Sharp turn to mom guilt. I never really heard this term until I became a mom and spent countless hours (often in the middle of the night) on Google searching what to do, am I doing this right, is baby acting normally, baby was acting normally 5 seconds ago but now that she is doing this new thing is she still acting normally, etc. I remember reading the words “mom guilt” in so many places on the internet that I internalized this concept. I felt guilty for failing at breastfeeding (it happens, yo!). I felt guilty for gaining a little too much pregnancy weight. I felt guilty for having to go back to work when baby was a mere 12 weeks old, knowing full well that so many women have to go back to work after 6, 4, or even 2 weeks (only in America). I felt guilty that my kid was going to daycare. So much guilt all over the place!
But then, at some point in the haze there was a spark of enlightenment. This mom guilt business is seriously doing nobody any good.
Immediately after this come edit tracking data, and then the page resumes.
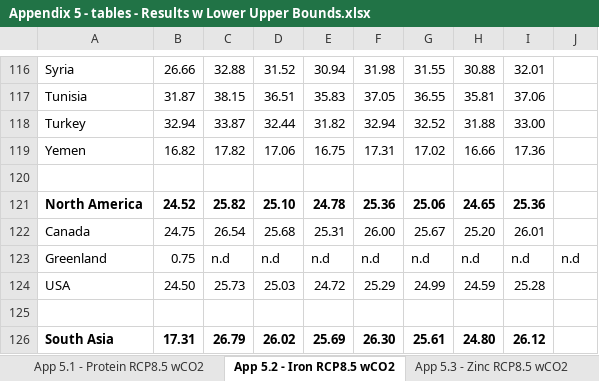
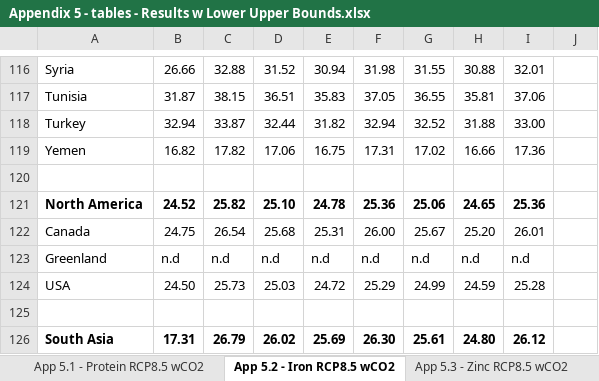
Before and after one commit to IFPRI/Mid-century-eCO2-fx-protein-iron-zinc, an Excel workbook: Appendix 5 - tables - Results w Lower Upper Bounds.xlsx, sheet App 5.2 - Iron RCP8.5 wCO2, drawn as a sheet; only a part is shown, gaps mark what is left out; values as stored, in another font and other column widths than the file's, no borders; the diff names each change by its address in the sheet, - before the commit and + after, or states it on an @@ line.

```diff
--- a/Appendix 5 - tables - Results w Lower Upper Bounds.xlsx (sheet App 5.2 - Iron RCP8.5 wCO2)
+++ b/Appendix 5 - tables - Results w Lower Upper Bounds.xlsx (sheet App 5.2 - Iron RCP8.5 wCO2)
-B123: 0.75
+B123: n.d
-J123: n.d
+J123: (empty)
```
Also changed, not shown: sheet App 5.1 - Protein RCP8.5 wCO2, Table 1 - Global and Regional Nutrient Avail RCP8p5 wCO2.xlsx.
The idea of mom guilt seemed almost to be another way for women to keep competing against one another rather than lifting each other up. It’s like trying to do/make anything on Pinterest. Trying to live up to ridiculous expectations when you’re a new parent and juggling 250 other responsibilities is just not going to happen, and not worthwhile. So my kid goes to daycare, and sometimes eats processed goldfish snacks, and sometimes I forget to brush her teeth at night, and her ear piercings had to come out, and I couldn’t spend every waking second of the rest of my life with her bonding and cuddling. Yea, it’s all ok. We all fared much worse growing up, I think, but because of that we developed some grit.
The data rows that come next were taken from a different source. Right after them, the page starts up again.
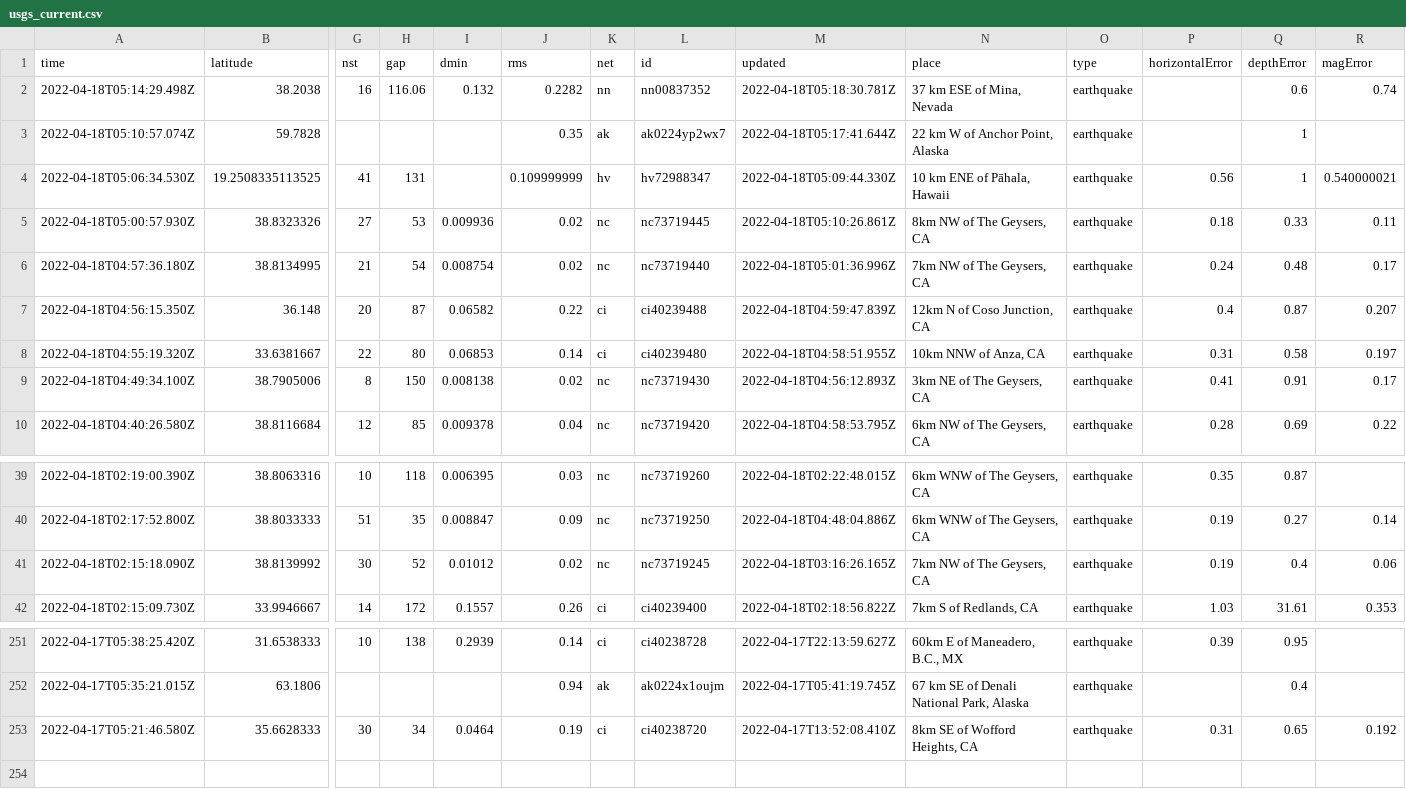
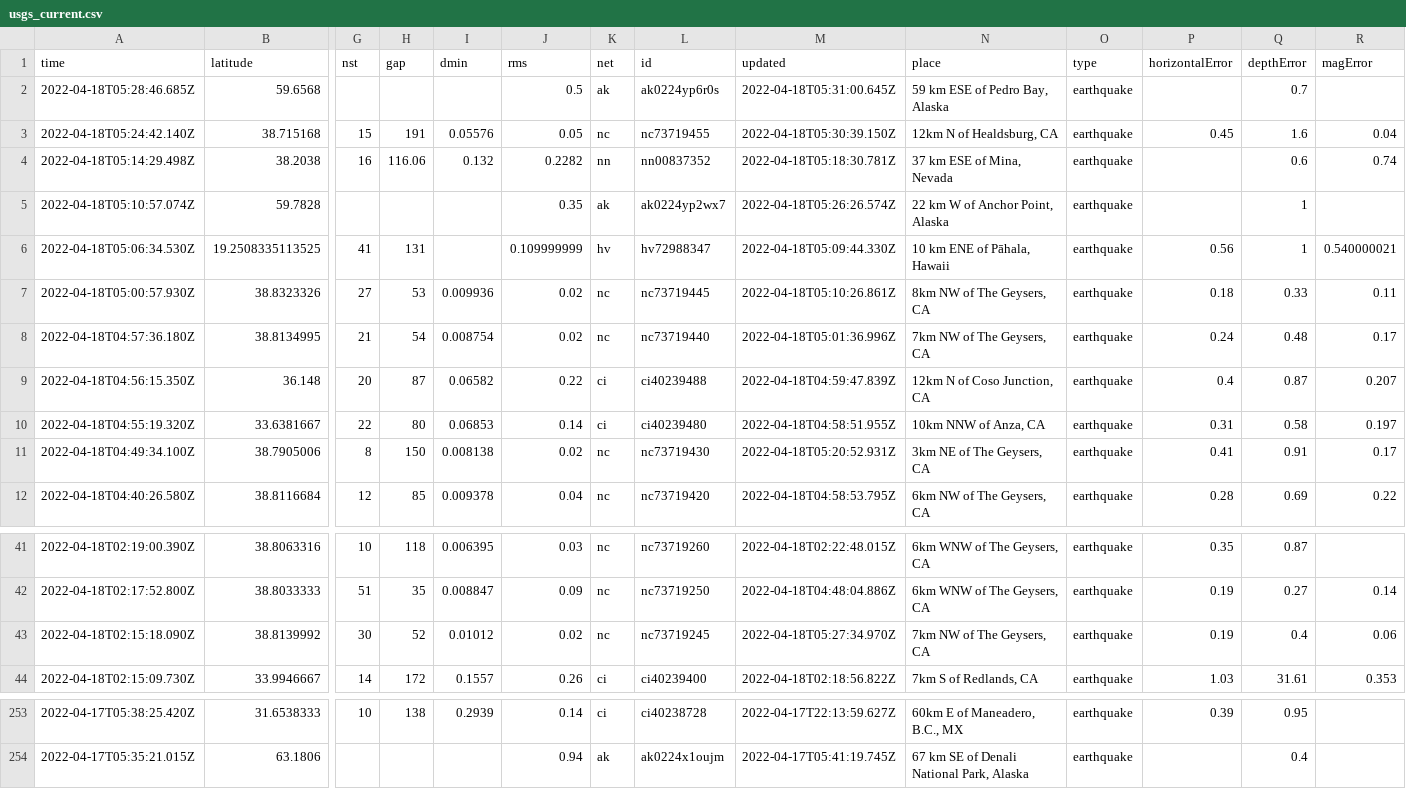
Before and after one commit to invisibae/nicar22-github-actions, a CSV file: usgs_current.csv, drawn as a sheet; only a part is shown, gaps mark what is left out; removed rows and columns are numbered as before the commit, all else as after; rows hold the shown columns only; the diff names each change by its address in the sheet, - before the commit and + after, or states it on an @@ line.

```diff
--- a/usgs_current.csv
+++ b/usgs_current.csv
+row 2: 2022-04-18T05:28:46.685Z | 59.6568 |  |  |  | 0.5 | ak | ak0224yp6r0s | 2022-04-18T05:31:00.645Z | 59 km ESE of Pedro Bay, Alaska | earthquake |  | 0.7
+row 3: 2022-04-18T05:24:42.140Z | 38.715168 | 15 | 191 | 0.05576 | 0.05 | nc | nc73719455 | 2022-04-18T05:30:39.150Z | 12km N of Healdsburg, CA | earthquake | 0.45 | 1.6 | 0.04
-M5 (updated): 2022-04-18T05:17:41.644Z
+M5 (updated): 2022-04-18T05:26:26.574Z
-M11 (updated): 2022-04-18T04:56:12.893Z
+M11 (updated): 2022-04-18T05:20:52.931Z
-M43 (updated): 2022-04-18T03:16:26.165Z
+M43 (updated): 2022-04-18T05:27:34.970Z
-row 253: 2022-04-17T05:21:46.580Z | 35.6628333 | 30 | 34 | 0.0464 | 0.19 | ci | ci40238720 | 2022-04-17T13:52:08.410Z | 8km SE of Wofford Heights, CA | earthquake | 0.31 | 0.65 | 0.192
```
Also changed, not shown: 1 other file.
As my friends and I learned during residency from our program director, we have to recharge the battery. (Was that the analogy? Or a gas tank? Whatever. The point is the same). We have one battery that’s running. It depletes with our work, with our relationships, with our commitments, with our stressors, with our giving constantly to others. But we have to do things and find ways of recharging that battery so that we can keep giving to all of these worthwhile and valuable aspects of our lives and not feel burnt out. As moms especially, we have to stop a little (a lot) with the guilt, find a balance between 24/7 coddling and never seeing our kids because of our jobs, and just do our best. Just keep replenishing the battery at regular intervals. And no, us women don’t need a dumb cave to do this with.
A final funny story: A dear friend of mine who is the mom of two and stayed home with her oldest for the first 2 years was telling me how sad and guilty she felt on his first day of daycare. The next day she texted me, saying she was at Target, strolling through the aisles, Starbucks in hand, and all feelings of guilt had suddenly disappeared. I love that story because it was so honest and true – it’s ok to do you sometimes.
For more, here’s a nice article in Forbes about releasing that “mom guilt.”